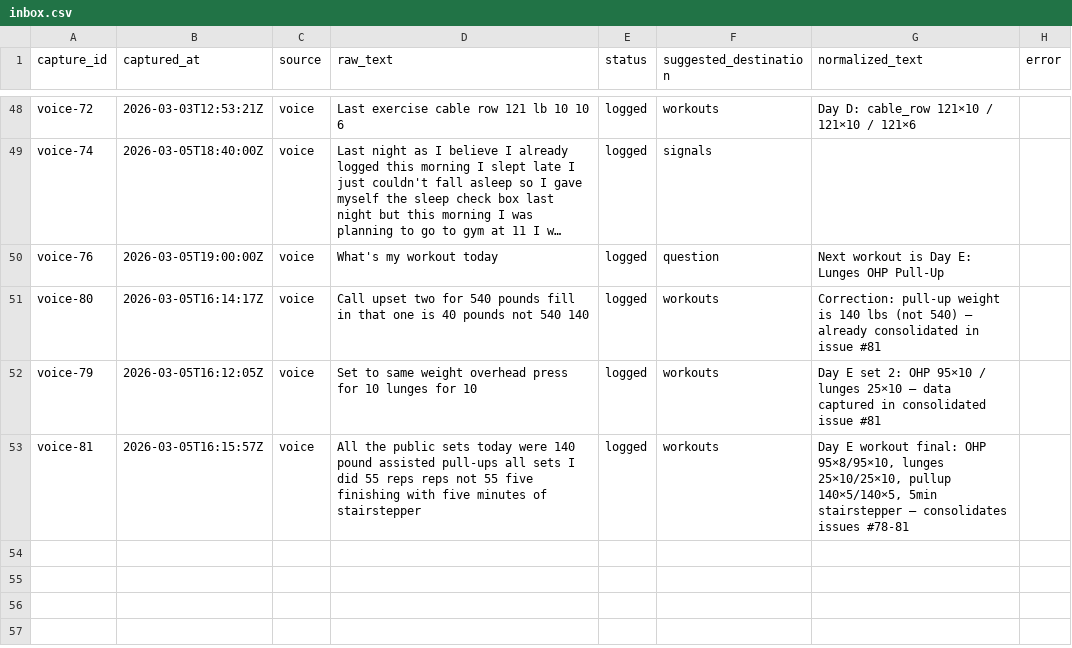
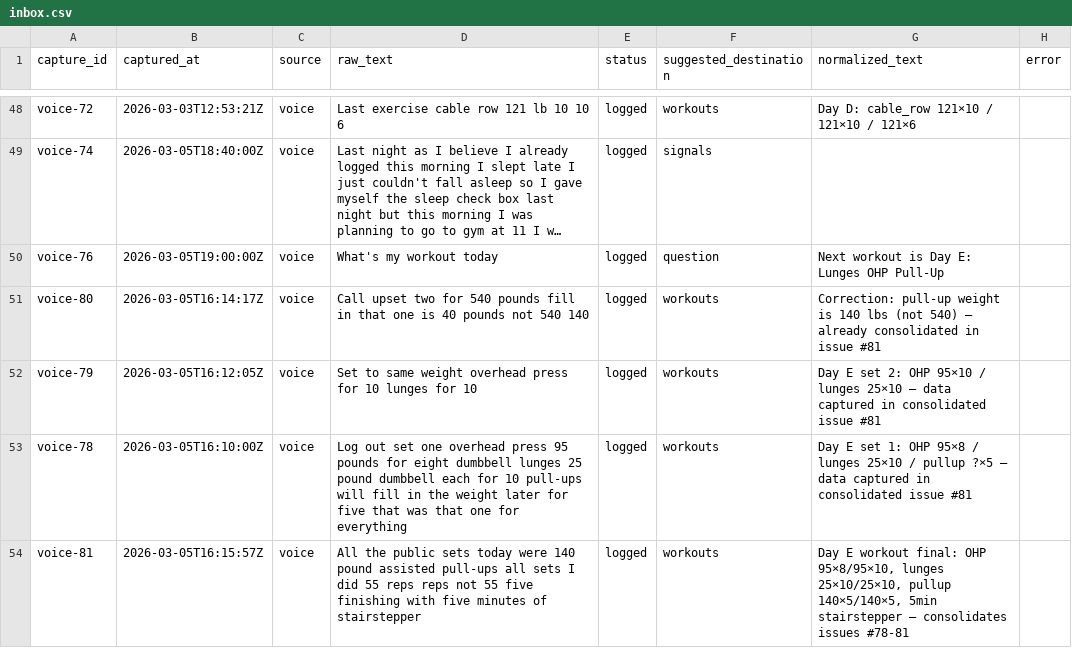
Before and after one commit to aashrayap/progress-tracker, a CSV file: inbox.csv, drawn as a sheet; only a part is shown, gaps mark what is left out; long unchanged cells end in ….

```diff
--- a/inbox.csv
+++ b/inbox.csv
@@ -52,2 +52,3 @@ voice-80,2026-03-05T16:14:17Z,voice,"Call upset two for 540 pounds fill in that
 voice-79,2026-03-05T16:12:05Z,voice,Set to same weight overhead press for 10 lunges for 10,logged,workouts,Day E set 2: OHP 95×10 / lunges 25×10 — data captured in consolidated issue #81,
+voice-78,2026-03-05T16:10:00Z,voice,"Log out set one overhead press 95 pounds for eight dumbbell lunges 25 pound dumbbell each for 10 pull-ups will fill in the weight later for five that was that one for everything",logged,workouts,Day E set 1: OHP 95×8 / lunges 25×10 / pullup ?×5 — data captured in consolidated issue #81,
 voice-81,2026-03-05T16:15:57Z,voice,"All the public sets today were 140 pound assisted pull-ups all sets I did 55 reps reps not 55 five finishing with five minutes of stairstepper",logged,workouts,"Day E workout final: OHP 95×8/95×10, lunges 25×10/25×10, pullup 140×5/140×5, 5min stairstepper — consolidates issues #78-81",
```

EXERCISE AIM:
Reply with the number of lines in the data above that contain "voice", and with nothing else.

FINISHED TASK:
4